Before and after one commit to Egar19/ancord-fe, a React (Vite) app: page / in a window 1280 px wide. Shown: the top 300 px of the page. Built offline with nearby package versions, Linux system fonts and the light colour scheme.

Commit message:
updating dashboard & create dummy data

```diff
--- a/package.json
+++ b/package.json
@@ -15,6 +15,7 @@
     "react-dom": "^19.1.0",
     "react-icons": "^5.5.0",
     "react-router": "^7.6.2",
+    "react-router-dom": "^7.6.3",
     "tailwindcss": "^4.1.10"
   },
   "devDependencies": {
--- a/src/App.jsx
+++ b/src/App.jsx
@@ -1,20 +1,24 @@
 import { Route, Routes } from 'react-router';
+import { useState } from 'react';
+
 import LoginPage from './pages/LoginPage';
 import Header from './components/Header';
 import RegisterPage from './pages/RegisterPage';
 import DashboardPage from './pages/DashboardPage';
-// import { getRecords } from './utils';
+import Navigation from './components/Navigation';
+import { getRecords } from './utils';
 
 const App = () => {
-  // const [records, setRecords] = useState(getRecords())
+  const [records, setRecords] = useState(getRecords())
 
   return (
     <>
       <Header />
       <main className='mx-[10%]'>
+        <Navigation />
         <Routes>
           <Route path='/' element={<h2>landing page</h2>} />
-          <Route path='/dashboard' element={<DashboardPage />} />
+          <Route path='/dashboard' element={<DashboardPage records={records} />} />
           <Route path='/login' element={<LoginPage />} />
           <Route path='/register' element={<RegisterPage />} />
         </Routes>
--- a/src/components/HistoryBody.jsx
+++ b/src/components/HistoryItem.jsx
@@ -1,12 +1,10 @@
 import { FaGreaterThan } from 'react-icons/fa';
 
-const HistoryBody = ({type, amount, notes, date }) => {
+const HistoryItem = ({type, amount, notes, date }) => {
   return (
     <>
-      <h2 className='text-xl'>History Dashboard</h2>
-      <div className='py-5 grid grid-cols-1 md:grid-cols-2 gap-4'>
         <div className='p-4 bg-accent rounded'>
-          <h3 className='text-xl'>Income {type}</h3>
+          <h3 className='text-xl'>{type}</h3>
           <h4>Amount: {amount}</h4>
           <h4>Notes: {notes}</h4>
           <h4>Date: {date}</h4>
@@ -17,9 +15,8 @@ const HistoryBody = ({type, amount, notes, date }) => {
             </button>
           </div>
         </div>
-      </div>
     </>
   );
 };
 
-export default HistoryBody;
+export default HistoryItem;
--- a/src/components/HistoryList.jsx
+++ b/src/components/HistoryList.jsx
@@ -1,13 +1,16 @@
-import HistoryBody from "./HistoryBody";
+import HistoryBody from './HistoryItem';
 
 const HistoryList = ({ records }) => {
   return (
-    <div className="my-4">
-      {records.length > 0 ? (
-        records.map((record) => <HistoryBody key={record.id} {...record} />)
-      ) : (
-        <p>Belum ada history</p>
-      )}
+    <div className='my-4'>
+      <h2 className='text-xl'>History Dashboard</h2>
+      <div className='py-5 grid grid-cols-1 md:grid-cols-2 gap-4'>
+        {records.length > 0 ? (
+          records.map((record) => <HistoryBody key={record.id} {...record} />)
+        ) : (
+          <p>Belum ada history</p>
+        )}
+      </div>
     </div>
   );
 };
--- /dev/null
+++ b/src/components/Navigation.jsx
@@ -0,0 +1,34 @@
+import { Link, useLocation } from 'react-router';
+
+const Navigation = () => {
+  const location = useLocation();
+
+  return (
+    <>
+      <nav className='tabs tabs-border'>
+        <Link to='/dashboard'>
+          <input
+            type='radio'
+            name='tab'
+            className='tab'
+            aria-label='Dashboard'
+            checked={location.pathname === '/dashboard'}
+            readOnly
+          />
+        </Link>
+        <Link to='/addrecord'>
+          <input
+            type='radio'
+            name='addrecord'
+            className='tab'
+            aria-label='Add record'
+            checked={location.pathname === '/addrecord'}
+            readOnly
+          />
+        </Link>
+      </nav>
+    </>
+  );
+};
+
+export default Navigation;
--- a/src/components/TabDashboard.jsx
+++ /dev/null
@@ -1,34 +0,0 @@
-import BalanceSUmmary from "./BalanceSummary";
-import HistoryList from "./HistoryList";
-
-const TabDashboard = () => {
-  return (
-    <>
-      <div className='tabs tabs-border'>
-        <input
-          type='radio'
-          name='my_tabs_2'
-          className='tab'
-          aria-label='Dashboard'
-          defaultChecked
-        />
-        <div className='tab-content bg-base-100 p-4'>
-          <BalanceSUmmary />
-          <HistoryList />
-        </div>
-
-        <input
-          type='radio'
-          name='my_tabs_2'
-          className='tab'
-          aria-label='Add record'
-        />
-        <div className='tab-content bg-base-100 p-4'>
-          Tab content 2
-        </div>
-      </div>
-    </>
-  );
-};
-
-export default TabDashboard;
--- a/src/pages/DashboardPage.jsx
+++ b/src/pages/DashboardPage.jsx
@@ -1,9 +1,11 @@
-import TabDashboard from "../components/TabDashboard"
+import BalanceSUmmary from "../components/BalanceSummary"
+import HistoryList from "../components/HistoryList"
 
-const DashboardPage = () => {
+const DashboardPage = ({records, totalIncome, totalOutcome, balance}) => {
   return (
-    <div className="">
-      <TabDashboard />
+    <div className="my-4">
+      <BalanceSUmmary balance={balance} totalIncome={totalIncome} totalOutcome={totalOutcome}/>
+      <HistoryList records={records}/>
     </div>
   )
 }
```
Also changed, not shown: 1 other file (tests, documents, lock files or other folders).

-=-=-

Work item: Please repeat each line above exactly.

Finished exercise:
Before and after one commit to Egar19/ancord-fe, a React (Vite) app: page / in a window 1280 px wide. Shown: the top 300 px of the page. Built offline with nearby package versions, Linux system fonts and the light colour scheme.

Commit message:
updating dashboard & create dummy data

```diff
--- a/package.json
+++ b/package.json
@@ -15,6 +15,7 @@
     "react-dom": "^19.1.0",
     "react-icons": "^5.5.0",
     "react-router": "^7.6.2",
+    "react-router-dom": "^7.6.3",
     "tailwindcss": "^4.1.10"
   },
   "devDependencies": {
--- a/src/App.jsx
+++ b/src/App.jsx
@@ -1,20 +1,24 @@
 import { Route, Routes } from 'react-router';
+import { useState } from 'react';
+
 import LoginPage from './pages/LoginPage';
 import Header from './components/Header';
 import RegisterPage from './pages/RegisterPage';
 import DashboardPage from './pages/DashboardPage';
-// import { getRecords } from './utils';
+import Navigation from './components/Navigation';
+import { getRecords } from './utils';
 
 const App = () => {
-  // const [records, setRecords] = useState(getRecords())
+  const [records, setRecords] = useState(getRecords())
 
   return (
     <>
       <Header />
       <main className='mx-[10%]'>
+        <Navigation />
         <Routes>
           <Route path='/' element={<h2>landing page</h2>} />
-          <Route path='/dashboard' element={<DashboardPage />} />
+          <Route path='/dashboard' element={<DashboardPage records={records} />} />
           <Route path='/login' element={<LoginPage />} />
           <Route path='/register' element={<RegisterPage />} />
         </Routes>
--- a/src/components/HistoryBody.jsx
+++ b/src/components/HistoryItem.jsx
@@ -1,12 +1,10 @@
 import { FaGreaterThan } from 'react-icons/fa';
 
-const HistoryBody = ({type, amount, notes, date }) => {
+const HistoryItem = ({type, amount, notes, date }) => {
   return (
     <>
-      <h2 className='text-xl'>History Dashboard</h2>
-      <div className='py-5 grid grid-cols-1 md:grid-cols-2 gap-4'>
         <div className='p-4 bg-accent rounded'>
-          <h3 className='text-xl'>Income {type}</h3>
+          <h3 className='text-xl'>{type}</h3>
           <h4>Amount: {amount}</h4>
           <h4>Notes: {notes}</h4>
           <h4>Date: {date}</h4>
@@ -17,9 +15,8 @@ const HistoryBody = ({type, amount, notes, date }) => {
             </button>
           </div>
         </div>
-      </div>
     </>
   );
 };
 
-export default HistoryBody;
+export default HistoryItem;
--- a/src/components/HistoryList.jsx
+++ b/src/components/HistoryList.jsx
@@ -1,13 +1,16 @@
-import HistoryBody from "./HistoryBody";
+import HistoryBody from './HistoryItem';
 
 const HistoryList = ({ records }) => {
   return (
-    <div className="my-4">
-      {records.length > 0 ? (
-        records.map((record) => <HistoryBody key={record.id} {...record} />)
-      ) : (
-        <p>Belum ada history</p>
-      )}
+    <div className='my-4'>
+      <h2 className='text-xl'>History Dashboard</h2>
+      <div className='py-5 grid grid-cols-1 md:grid-cols-2 gap-4'>
+        {records.length > 0 ? (
+          records.map((record) => <HistoryBody key={record.id} {...record} />)
+        ) : (
+          <p>Belum ada history</p>
+        )}
+      </div>
     </div>
   );
 };
--- /dev/null
+++ b/src/components/Navigation.jsx
@@ -0,0 +1,34 @@
+import { Link, useLocation } from 'react-router';
+
+const Navigation = () => {
+  const location = useLocation();
+
+  return (
+    <>
+      <nav className='tabs tabs-border'>
+        <Link to='/dashboard'>
+          <input
+            type='radio'
+            name='tab'
+            className='tab'
+            aria-label='Dashboard'
+            checked={location.pathname === '/dashboard'}
+            readOnly
+          />
+        </Link>
+        <Link to='/addrecord'>
+          <input
+            type='radio'
+            name='addrecord'
+            className='tab'
+            aria-label='Add record'
+            checked={location.pathname === '/addrecord'}
+            readOnly
+          />
+        </Link>
+      </nav>
+    </>
+  );
+};
+
+export default Navigation;
--- a/src/components/TabDashboard.jsx
+++ /dev/null
@@ -1,34 +0,0 @@
-import BalanceSUmmary from "./BalanceSummary";
-import HistoryList from "./HistoryList";
-
-const TabDashboard = () => {
-  return (
-    <>
-      <div className='tabs tabs-border'>
-        <input
-          type='radio'
-          name='my_tabs_2'
-          className='tab'
-          aria-label='Dashboard'
-          defaultChecked
-        />
-        <div className='tab-content bg-base-100 p-4'>
-          <BalanceSUmmary />
-          <HistoryList />
-        </div>
-
-        <input
-          type='radio'
-          name='my_tabs_2'
-          className='tab'
-          aria-label='Add record'
-        />
-        <div className='tab-content bg-base-100 p-4'>
-          Tab content 2
-        </div>
-      </div>
-    </>
-  );
-};
-
-export default TabDashboard;
--- a/src/pages/DashboardPage.jsx
+++ b/src/pages/DashboardPage.jsx
@@ -1,9 +1,11 @@
-import TabDashboard from "../components/TabDashboard"
+import BalanceSUmmary from "../components/BalanceSummary"
+import HistoryList from "../components/HistoryList"
 
-const DashboardPage = () => {
+const DashboardPage = ({records, totalIncome, totalOutcome, balance}) => {
   return (
-    <div className="">
-      <TabDashboard />
+    <div className="my-4">
+      <BalanceSUmmary balance={balance} totalIncome={totalIncome} totalOutcome={totalOutcome}/>
+      <HistoryList records={records}/>
     </div>
   )
 }
```
Also changed, not shown: 1 other file (tests, documents, lock files or other folders).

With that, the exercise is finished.